Avoiding imprisonment is a primary goal of any person who has been accused of breaking Nevada law. LV Criminal Defense works with you to develop a strategy to try to stay out of prison or jail, or to limit the time spent incarcerated. Contacting us to speak with Vegas defense lawyers as soon as you have been accused of a crime is important if you want the best chance of an effective defense that reduces the chances of lengthy incarceration.
If any defendant in Nevada does end up sentenced to incarceration, it is important to understand what laws apply. There are still due process protections in place even for someone who is supposed to be imprisoned, and Nevada Revised Statutes set forth rules for executing judgments against defendants. For example, N.R.S. 176.315 provides details on how to carry out a sentence if a defendant is found guilty of a crime and is sentenced to be imprisoned in county jail.
According to N.R.S. 176.315, there is a specific process which must be followed for your sentence to be carried out if the court has determined you must be imprisoned in a county jail. The sentence must be executed by delivering a defendant into the custody of the county sheriff or into the custody of another appropriate officer who is in charge of the county jail. In other words, police can take you into custody and must take you to the county jail and hand you over to the sheriff.
Law enforcement officers cannot just take a person into custody without a warrant. N.R.S. 176.315 explains that a copy of the judgment of conviction is sufficient to be considered a warrant that creates the authority to do every act that is necessary and proper in order to take you into custody to execute the judgment.
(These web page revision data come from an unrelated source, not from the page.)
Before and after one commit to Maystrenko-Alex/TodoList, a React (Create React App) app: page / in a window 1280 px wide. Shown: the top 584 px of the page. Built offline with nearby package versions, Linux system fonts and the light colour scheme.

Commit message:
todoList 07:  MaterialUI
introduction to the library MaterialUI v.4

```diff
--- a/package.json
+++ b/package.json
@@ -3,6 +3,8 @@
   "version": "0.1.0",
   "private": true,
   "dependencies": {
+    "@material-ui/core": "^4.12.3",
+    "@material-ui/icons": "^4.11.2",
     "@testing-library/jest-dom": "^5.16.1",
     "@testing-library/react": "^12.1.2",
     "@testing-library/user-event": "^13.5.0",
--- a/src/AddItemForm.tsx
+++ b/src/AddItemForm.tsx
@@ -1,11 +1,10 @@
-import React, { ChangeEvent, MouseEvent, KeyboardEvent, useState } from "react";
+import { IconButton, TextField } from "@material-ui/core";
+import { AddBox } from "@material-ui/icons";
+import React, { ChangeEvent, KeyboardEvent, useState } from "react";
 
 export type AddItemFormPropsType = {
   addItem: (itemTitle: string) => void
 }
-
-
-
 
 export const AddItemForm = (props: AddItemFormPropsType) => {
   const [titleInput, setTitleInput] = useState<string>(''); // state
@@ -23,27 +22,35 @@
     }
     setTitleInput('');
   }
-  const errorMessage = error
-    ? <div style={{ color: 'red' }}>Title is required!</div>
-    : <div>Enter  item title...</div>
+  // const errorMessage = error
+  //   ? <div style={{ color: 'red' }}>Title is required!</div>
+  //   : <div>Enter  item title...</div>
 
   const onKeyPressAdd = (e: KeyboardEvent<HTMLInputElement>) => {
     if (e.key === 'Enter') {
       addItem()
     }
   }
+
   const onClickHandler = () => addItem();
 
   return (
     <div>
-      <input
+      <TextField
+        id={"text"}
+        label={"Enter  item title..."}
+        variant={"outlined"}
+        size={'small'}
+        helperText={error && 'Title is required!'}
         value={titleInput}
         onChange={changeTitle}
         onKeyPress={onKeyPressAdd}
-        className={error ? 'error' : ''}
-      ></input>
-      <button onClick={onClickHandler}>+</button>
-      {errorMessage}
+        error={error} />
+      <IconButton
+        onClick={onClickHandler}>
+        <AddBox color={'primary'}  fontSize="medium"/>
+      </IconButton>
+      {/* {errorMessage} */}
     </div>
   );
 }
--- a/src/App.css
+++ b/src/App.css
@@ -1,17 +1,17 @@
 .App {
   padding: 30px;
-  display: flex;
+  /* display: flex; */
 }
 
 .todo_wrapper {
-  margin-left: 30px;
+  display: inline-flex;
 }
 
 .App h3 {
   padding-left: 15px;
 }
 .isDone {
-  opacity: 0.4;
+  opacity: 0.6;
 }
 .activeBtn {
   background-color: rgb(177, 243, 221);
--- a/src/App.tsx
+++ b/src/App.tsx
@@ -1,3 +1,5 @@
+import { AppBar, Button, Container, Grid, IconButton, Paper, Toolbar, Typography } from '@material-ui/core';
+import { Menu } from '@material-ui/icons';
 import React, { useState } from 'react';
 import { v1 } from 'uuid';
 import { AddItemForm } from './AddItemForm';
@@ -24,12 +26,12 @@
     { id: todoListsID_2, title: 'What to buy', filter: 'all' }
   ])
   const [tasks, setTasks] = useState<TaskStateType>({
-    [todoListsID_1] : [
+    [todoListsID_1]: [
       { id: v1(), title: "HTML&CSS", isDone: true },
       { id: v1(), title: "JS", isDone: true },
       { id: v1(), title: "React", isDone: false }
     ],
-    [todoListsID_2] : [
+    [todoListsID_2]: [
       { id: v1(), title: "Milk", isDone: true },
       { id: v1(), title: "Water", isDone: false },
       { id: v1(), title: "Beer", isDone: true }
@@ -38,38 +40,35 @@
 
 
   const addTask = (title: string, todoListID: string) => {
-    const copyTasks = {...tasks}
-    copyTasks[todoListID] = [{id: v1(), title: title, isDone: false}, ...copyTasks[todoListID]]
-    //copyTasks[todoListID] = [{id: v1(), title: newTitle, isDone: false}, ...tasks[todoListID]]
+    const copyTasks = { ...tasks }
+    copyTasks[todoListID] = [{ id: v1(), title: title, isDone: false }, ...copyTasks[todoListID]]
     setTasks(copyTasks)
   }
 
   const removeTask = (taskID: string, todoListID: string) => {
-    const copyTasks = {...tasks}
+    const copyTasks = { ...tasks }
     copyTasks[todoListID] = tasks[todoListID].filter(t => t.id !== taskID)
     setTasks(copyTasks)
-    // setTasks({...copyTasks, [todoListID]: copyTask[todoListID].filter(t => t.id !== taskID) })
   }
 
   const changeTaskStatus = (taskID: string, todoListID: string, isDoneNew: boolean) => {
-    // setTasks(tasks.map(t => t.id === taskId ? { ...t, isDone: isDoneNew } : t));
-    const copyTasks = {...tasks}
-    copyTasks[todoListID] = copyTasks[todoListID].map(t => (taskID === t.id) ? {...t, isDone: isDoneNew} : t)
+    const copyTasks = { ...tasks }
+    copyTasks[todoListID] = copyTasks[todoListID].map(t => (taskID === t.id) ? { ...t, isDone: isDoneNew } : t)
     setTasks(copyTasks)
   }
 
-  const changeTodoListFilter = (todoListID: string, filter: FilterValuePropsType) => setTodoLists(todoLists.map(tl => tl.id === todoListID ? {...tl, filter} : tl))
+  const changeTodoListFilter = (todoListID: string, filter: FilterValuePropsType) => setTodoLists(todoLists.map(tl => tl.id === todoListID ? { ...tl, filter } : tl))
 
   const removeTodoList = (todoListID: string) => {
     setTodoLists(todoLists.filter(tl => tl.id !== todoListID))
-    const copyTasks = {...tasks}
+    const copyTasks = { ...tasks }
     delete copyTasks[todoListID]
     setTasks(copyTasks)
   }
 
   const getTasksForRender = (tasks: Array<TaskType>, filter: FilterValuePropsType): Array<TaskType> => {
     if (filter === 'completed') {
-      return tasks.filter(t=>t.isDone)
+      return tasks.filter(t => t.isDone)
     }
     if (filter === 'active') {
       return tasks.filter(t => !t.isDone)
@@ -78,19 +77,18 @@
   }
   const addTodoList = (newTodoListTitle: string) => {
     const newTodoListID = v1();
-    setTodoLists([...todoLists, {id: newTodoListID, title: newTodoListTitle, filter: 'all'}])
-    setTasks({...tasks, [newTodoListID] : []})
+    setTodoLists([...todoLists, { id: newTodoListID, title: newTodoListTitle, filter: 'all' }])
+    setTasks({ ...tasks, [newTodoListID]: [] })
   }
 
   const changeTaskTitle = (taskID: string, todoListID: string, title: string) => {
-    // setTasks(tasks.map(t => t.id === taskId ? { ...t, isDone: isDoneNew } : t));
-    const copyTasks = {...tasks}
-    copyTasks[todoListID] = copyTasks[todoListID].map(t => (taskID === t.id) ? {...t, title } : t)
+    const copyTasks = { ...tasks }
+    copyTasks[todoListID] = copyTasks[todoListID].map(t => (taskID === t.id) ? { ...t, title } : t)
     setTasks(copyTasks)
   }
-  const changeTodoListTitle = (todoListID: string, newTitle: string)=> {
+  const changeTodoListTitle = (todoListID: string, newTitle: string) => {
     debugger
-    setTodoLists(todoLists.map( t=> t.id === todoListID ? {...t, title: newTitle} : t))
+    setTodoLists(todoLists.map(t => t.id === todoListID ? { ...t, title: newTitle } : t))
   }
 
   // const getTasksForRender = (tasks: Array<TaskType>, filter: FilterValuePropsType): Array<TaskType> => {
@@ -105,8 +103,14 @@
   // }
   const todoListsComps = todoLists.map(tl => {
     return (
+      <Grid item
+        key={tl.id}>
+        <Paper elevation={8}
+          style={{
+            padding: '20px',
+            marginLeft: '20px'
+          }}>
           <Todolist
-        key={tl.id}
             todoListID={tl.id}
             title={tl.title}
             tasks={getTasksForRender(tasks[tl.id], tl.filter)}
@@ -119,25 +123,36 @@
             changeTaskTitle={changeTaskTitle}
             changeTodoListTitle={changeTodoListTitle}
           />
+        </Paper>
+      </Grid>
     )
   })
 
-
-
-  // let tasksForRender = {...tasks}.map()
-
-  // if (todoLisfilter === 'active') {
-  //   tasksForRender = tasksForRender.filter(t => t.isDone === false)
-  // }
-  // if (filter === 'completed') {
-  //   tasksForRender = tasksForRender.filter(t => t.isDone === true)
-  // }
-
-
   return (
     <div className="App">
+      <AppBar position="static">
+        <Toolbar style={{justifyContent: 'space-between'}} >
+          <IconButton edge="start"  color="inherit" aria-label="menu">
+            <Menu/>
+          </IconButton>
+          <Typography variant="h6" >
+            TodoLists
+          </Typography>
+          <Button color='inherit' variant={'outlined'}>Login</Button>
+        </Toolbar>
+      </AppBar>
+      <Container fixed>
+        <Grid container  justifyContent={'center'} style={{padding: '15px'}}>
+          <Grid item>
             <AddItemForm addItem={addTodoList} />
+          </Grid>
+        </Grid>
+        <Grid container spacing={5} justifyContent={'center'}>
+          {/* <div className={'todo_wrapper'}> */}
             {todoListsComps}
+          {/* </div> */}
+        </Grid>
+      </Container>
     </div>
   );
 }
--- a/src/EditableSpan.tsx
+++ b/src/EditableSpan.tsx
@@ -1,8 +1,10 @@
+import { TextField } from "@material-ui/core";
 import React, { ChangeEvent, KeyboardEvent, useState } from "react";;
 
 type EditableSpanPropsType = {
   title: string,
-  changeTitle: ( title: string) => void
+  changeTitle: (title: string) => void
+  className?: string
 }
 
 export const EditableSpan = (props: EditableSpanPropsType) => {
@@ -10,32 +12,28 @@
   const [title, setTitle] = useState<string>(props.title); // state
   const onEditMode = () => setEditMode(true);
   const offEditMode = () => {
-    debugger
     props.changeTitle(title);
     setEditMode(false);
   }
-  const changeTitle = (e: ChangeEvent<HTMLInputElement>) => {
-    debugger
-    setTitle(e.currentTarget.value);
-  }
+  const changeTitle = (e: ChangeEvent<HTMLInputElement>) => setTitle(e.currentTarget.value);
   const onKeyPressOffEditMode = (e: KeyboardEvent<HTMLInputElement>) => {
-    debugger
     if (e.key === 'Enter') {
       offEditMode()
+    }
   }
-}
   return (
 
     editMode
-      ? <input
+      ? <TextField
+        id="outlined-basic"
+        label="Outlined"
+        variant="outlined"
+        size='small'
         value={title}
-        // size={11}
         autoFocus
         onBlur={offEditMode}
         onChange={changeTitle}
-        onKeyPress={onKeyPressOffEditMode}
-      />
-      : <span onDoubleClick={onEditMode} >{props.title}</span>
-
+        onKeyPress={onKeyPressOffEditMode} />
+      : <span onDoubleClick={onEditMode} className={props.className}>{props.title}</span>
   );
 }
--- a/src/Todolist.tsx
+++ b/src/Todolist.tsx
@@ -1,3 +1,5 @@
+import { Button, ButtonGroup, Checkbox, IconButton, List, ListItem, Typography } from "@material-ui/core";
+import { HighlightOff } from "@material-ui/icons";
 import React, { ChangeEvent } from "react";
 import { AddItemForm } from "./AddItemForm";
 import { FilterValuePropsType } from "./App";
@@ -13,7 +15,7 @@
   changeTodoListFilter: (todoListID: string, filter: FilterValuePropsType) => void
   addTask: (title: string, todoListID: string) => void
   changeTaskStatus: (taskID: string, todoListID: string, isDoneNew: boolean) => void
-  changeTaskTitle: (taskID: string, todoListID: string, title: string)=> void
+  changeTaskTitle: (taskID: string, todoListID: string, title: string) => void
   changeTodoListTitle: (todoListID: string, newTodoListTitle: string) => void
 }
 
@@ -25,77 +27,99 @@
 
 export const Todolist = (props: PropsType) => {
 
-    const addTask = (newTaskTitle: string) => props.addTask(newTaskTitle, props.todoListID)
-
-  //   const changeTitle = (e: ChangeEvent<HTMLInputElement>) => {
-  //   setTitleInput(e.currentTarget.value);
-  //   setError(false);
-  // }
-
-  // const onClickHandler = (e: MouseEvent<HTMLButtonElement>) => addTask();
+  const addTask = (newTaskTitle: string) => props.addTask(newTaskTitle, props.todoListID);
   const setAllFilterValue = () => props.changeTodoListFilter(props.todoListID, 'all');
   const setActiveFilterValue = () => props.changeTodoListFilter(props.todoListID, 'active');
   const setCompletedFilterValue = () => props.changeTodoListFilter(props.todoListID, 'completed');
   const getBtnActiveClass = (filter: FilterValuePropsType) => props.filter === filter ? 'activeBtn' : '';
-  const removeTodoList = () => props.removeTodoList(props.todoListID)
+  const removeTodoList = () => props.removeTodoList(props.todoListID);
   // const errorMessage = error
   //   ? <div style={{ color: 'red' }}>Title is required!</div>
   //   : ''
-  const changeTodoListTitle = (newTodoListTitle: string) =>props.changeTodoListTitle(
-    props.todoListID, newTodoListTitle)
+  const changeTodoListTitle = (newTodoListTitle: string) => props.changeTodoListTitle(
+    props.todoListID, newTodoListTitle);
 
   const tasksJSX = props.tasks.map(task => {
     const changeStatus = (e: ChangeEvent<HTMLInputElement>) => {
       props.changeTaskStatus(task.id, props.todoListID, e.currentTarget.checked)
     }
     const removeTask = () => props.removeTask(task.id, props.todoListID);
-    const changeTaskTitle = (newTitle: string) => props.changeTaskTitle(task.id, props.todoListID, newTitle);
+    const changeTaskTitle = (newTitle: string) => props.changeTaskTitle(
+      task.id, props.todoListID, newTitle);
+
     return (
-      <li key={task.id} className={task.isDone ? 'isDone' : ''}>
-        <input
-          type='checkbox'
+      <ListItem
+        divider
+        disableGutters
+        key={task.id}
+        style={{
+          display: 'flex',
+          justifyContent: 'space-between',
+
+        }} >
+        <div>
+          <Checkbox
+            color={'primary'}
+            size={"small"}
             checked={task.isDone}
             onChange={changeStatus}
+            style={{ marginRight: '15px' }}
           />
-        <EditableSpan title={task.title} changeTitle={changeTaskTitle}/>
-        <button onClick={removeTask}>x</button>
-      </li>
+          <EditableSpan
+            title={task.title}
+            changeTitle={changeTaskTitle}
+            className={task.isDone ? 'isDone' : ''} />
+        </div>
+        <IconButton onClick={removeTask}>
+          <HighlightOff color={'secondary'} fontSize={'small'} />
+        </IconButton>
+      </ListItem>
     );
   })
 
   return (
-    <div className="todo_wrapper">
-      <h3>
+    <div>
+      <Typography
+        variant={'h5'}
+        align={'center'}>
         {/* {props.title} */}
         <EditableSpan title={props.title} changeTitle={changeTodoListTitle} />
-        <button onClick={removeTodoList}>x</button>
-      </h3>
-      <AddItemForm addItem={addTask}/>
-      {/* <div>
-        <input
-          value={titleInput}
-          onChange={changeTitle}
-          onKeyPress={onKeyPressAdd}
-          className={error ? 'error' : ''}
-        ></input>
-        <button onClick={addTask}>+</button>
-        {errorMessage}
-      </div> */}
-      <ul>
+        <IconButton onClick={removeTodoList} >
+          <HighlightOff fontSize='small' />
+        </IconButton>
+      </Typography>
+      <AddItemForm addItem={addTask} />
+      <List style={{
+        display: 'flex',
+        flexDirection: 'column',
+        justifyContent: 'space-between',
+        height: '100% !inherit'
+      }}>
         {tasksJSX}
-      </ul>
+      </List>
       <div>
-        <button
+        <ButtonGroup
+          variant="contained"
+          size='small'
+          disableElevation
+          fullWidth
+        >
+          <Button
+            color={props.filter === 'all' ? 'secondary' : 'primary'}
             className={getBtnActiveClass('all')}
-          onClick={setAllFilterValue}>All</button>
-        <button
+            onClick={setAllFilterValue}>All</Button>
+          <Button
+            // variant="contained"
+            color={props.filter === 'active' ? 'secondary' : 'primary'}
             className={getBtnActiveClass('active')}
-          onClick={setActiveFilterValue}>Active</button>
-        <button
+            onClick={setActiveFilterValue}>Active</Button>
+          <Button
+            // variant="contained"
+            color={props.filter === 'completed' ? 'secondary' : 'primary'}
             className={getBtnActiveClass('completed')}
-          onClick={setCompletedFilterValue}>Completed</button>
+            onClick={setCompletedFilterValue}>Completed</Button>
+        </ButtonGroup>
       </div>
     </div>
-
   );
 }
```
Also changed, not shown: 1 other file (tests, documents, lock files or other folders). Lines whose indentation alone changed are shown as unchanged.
The copy of the judgment of conviction must be duly certified by the justice or the judge.
After an officer takes a defendant into custody and delivers him to the sheriff, the officer must return a copy of the judgment of conviction to the justice or judge and must make an account of his actions in connection with taking the defendant into custody. If the defendant paid the fine to the officer, the money received from the defendant for purposes of paying the fine has to be turned over to the justice at that time.
The sentence handed down by the court will specify where you should serve your term of incarceration, so it will detail whether you are to be held in county jail or state prison. The sentence will also specify the length of time for which you must be incarcerated. Depending upon the circumstances, you may be credited for time served if you were imprisoned before the conviction or before you were sentenced and taken into custody. Otherwise, the clock on serving your sentence should begin running from the time when the court hands down the criminal sentence against you.
Nick Wooldridge has a long track record of representing clients accused of serious federal and state crimes in Nevada.
Having to serve time in county jail, or facing any period of incarceration, can have profound consequences because your life is essentially put on hold. You cannot be with your family or work during your term of imprisonment, which can have an adverse impact on your finances and relationships.
You want to do everything possible to avoid being sentenced to incarceration or to limit your term of imprisonment if you have been accused of a crime. Call LV Criminal Defense today to speak with a Vegas defense lawyer to find out more about the ways in which we can assist you in trying to stay out of jail.